Background: To explore clinician choice of whether to discuss prognosis with their frail older patients.
Design: Qualitative interview study.
Setting: Primary care clinicians were recruited from nursing homes, community-based clinics, and academic medical centers.
Participants: Three geriatric nurse practitioners, nine geriatricians, five general internists, and three family medicine physicians with a mean age of 44 and a mean 12 years in practice. Seventeen clinicians had patient panels with 80% or more community-dwelling outpatients, 13 had patient panels with 50% or more patients aged 85 and older, and 16 had patient panels with 25% or more of patients in a minority group (Asian, African American, Hispanic).
Measurements: Clinicians were asked to describe their practice of discussing long-term (<5-year) and short-term (<1-year and 3-month) prognosis. Responses were analyzed qualitatively using constant comparison until thematic saturation was reached.
Results: Clinicians reported individualizing the decision to discuss prognosis with their frail older patients based on clinical circumstances. Common reasons for discussing prognosis included patient had a specific condition with a limited prognosis, to give patients time to prepare, to promote informed medical decision-making, and when patients or families prompted the conversation. Common reasons not to discuss included maintaining hope and avoiding anxiety, cognitive impairment or patient unable to understand prognosis, respect for patients' cultural values, and long-term prognosis too uncertain to be useful.
Conclusion: Clinicians caring for frail older adults are generally willing to discuss short- but not long-term prognosis.

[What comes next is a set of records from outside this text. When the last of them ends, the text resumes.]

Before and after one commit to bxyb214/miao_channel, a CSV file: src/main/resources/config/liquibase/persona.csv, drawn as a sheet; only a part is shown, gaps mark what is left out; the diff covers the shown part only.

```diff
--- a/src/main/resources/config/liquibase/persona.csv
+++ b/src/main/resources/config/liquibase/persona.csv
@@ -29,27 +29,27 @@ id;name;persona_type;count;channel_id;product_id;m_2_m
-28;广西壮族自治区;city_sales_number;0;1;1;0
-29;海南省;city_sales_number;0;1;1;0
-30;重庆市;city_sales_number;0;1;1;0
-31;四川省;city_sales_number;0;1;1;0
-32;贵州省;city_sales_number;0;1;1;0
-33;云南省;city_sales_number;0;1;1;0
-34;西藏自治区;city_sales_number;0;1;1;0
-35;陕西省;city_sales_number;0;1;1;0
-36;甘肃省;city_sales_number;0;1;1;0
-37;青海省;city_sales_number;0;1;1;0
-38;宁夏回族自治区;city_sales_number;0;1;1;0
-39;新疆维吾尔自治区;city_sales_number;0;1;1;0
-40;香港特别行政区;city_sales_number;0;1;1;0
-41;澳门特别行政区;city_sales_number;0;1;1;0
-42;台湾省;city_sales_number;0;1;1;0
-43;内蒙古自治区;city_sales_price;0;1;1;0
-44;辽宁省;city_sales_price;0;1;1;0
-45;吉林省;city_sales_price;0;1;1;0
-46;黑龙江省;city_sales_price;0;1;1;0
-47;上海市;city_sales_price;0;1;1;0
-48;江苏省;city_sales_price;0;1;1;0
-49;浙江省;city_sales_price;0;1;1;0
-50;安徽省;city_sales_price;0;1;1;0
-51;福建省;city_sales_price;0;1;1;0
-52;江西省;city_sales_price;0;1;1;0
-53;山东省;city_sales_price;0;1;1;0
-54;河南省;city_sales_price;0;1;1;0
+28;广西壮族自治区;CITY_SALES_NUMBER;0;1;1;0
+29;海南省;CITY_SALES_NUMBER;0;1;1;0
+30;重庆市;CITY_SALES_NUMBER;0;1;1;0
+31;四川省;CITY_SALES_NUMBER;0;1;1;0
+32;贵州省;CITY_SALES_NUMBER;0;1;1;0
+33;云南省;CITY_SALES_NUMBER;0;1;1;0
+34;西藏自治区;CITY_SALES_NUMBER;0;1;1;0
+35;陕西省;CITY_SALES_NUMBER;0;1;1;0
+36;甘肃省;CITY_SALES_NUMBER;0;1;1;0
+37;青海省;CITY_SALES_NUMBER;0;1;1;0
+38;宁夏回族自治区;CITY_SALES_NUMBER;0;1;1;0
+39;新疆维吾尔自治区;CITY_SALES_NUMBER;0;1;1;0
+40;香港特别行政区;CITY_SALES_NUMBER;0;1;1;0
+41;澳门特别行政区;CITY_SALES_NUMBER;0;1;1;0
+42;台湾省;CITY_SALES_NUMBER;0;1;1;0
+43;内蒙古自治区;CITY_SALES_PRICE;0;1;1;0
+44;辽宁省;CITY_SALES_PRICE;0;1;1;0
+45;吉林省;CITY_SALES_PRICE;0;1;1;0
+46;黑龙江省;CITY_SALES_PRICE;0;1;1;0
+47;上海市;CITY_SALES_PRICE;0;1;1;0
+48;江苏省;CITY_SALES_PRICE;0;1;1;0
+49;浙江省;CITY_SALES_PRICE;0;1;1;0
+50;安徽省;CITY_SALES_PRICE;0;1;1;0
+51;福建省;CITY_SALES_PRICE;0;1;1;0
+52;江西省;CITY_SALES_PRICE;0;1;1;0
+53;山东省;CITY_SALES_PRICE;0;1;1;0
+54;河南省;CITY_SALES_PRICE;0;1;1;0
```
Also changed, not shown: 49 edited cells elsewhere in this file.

Clinicians balance individual factors when deciding whether to discuss prognosis.
© 2013, Copyright the Authors Journal compilation © 2013, The American Geriatrics Society.